Provided entries:
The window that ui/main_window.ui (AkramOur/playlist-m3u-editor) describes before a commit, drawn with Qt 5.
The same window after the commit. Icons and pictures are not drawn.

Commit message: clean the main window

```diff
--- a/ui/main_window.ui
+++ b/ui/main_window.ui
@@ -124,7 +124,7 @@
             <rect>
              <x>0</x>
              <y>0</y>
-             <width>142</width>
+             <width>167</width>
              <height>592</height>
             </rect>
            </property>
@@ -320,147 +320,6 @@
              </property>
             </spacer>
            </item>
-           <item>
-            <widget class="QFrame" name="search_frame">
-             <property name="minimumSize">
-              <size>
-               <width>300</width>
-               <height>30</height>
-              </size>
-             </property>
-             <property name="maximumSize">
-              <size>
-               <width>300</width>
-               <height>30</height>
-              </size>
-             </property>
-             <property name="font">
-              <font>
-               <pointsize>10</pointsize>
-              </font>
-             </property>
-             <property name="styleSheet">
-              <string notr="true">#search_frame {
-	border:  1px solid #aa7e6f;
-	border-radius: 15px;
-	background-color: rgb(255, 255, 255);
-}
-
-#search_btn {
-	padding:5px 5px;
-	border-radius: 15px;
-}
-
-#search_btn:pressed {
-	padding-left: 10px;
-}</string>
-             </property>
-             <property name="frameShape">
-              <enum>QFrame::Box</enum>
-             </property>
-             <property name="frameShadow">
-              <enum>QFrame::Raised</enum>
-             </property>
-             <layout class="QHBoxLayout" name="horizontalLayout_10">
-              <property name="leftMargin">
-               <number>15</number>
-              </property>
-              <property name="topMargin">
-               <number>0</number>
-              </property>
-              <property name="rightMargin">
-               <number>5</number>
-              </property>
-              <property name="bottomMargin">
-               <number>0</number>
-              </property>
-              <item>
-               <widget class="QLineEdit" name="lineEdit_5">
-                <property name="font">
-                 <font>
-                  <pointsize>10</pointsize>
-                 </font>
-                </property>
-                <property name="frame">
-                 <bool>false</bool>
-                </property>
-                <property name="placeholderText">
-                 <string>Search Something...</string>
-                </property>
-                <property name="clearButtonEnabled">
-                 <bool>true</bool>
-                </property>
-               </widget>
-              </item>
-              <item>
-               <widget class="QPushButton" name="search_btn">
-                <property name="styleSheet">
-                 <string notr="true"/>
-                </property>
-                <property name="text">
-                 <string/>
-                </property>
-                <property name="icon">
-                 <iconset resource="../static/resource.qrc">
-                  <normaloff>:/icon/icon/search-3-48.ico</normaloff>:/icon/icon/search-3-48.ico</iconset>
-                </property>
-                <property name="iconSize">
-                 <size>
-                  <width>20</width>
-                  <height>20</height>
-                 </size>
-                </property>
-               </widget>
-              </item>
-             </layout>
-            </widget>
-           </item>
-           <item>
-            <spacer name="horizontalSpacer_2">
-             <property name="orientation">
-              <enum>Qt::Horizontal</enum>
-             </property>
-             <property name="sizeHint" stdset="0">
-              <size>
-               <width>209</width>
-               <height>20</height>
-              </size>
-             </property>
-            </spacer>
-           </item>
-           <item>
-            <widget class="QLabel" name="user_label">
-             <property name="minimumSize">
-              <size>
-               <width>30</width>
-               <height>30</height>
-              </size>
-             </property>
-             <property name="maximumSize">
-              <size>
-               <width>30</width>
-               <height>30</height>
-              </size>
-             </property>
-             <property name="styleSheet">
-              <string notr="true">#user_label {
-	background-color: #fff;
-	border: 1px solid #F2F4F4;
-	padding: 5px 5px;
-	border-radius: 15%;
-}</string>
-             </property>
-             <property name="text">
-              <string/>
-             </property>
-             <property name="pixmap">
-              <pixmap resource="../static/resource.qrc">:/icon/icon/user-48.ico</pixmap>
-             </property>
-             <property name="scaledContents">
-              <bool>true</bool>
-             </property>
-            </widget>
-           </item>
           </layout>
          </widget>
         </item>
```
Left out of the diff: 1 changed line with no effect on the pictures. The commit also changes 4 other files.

What to produce:
Write down the entire listing above verbatim.

Output of the task:
The window that ui/main_window.ui (AkramOur/playlist-m3u-editor) describes before a commit, drawn with Qt 5.
The same window after the commit. Icons and pictures are not drawn.

Commit message: clean the main window

```diff
--- a/ui/main_window.ui
+++ b/ui/main_window.ui
@@ -124,7 +124,7 @@
             <rect>
              <x>0</x>
              <y>0</y>
-             <width>142</width>
+             <width>167</width>
              <height>592</height>
             </rect>
            </property>
@@ -320,147 +320,6 @@
              </property>
             </spacer>
            </item>
-           <item>
-            <widget class="QFrame" name="search_frame">
-             <property name="minimumSize">
-              <size>
-               <width>300</width>
-               <height>30</height>
-              </size>
-             </property>
-             <property name="maximumSize">
-              <size>
-               <width>300</width>
-               <height>30</height>
-              </size>
-             </property>
-             <property name="font">
-              <font>
-               <pointsize>10</pointsize>
-              </font>
-             </property>
-             <property name="styleSheet">
-              <string notr="true">#search_frame {
-	border:  1px solid #aa7e6f;
-	border-radius: 15px;
-	background-color: rgb(255, 255, 255);
-}
-
-#search_btn {
-	padding:5px 5px;
-	border-radius: 15px;
-}
-
-#search_btn:pressed {
-	padding-left: 10px;
-}</string>
-             </property>
-             <property name="frameShape">
-              <enum>QFrame::Box</enum>
-             </property>
-             <property name="frameShadow">
-              <enum>QFrame::Raised</enum>
-             </property>
-             <layout class="QHBoxLayout" name="horizontalLayout_10">
-              <property name="leftMargin">
-               <number>15</number>
-              </property>
-              <property name="topMargin">
-               <number>0</number>
-              </property>
-              <property name="rightMargin">
-               <number>5</number>
-              </property>
-              <property name="bottomMargin">
-               <number>0</number>
-              </property>
-              <item>
-               <widget class="QLineEdit" name="lineEdit_5">
-                <property name="font">
-                 <font>
-                  <pointsize>10</pointsize>
-                 </font>
-                </property>
-                <property name="frame">
-                 <bool>false</bool>
-                </property>
-                <property name="placeholderText">
-                 <string>Search Something...</string>
-                </property>
-                <property name="clearButtonEnabled">
-                 <bool>true</bool>
-                </property>
-               </widget>
-              </item>
-              <item>
-               <widget class="QPushButton" name="search_btn">
-                <property name="styleSheet">
-                 <string notr="true"/>
-                </property>
-                <property name="text">
-                 <string/>
-                </property>
-                <property name="icon">
-                 <iconset resource="../static/resource.qrc">
-                  <normaloff>:/icon/icon/search-3-48.ico</normaloff>:/icon/icon/search-3-48.ico</iconset>
-                </property>
-                <property name="iconSize">
-                 <size>
-                  <width>20</width>
-                  <height>20</height>
-                 </size>
-                </property>
-               </widget>
-              </item>
-             </layout>
-            </widget>
-           </item>
-           <item>
-            <spacer name="horizontalSpacer_2">
-             <property name="orientation">
-              <enum>Qt::Horizontal</enum>
-             </property>
-             <property name="sizeHint" stdset="0">
-              <size>
-               <width>209</width>
-               <height>20</height>
-              </size>
-             </property>
-            </spacer>
-           </item>
-           <item>
-            <widget class="QLabel" name="user_label">
-             <property name="minimumSize">
-              <size>
-               <width>30</width>
-               <height>30</height>
-              </size>
-             </property>
-             <property name="maximumSize">
-              <size>
-               <width>30</width>
-               <height>30</height>
-              </size>
-             </property>
-             <property name="styleSheet">
-              <string notr="true">#user_label {
-	background-color: #fff;
-	border: 1px solid #F2F4F4;
-	padding: 5px 5px;
-	border-radius: 15%;
-}</string>
-             </property>
-             <property name="text">
-              <string/>
-             </property>
-             <property name="pixmap">
-              <pixmap resource="../static/resource.qrc">:/icon/icon/user-48.ico</pixmap>
-             </property>
-             <property name="scaledContents">
-              <bool>true</bool>
-             </property>
-            </widget>
-           </item>
           </layout>
          </widget>
         </item>
```
Left out of the diff: 1 changed line with no effect on the pictures. The commit also changes 4 other files.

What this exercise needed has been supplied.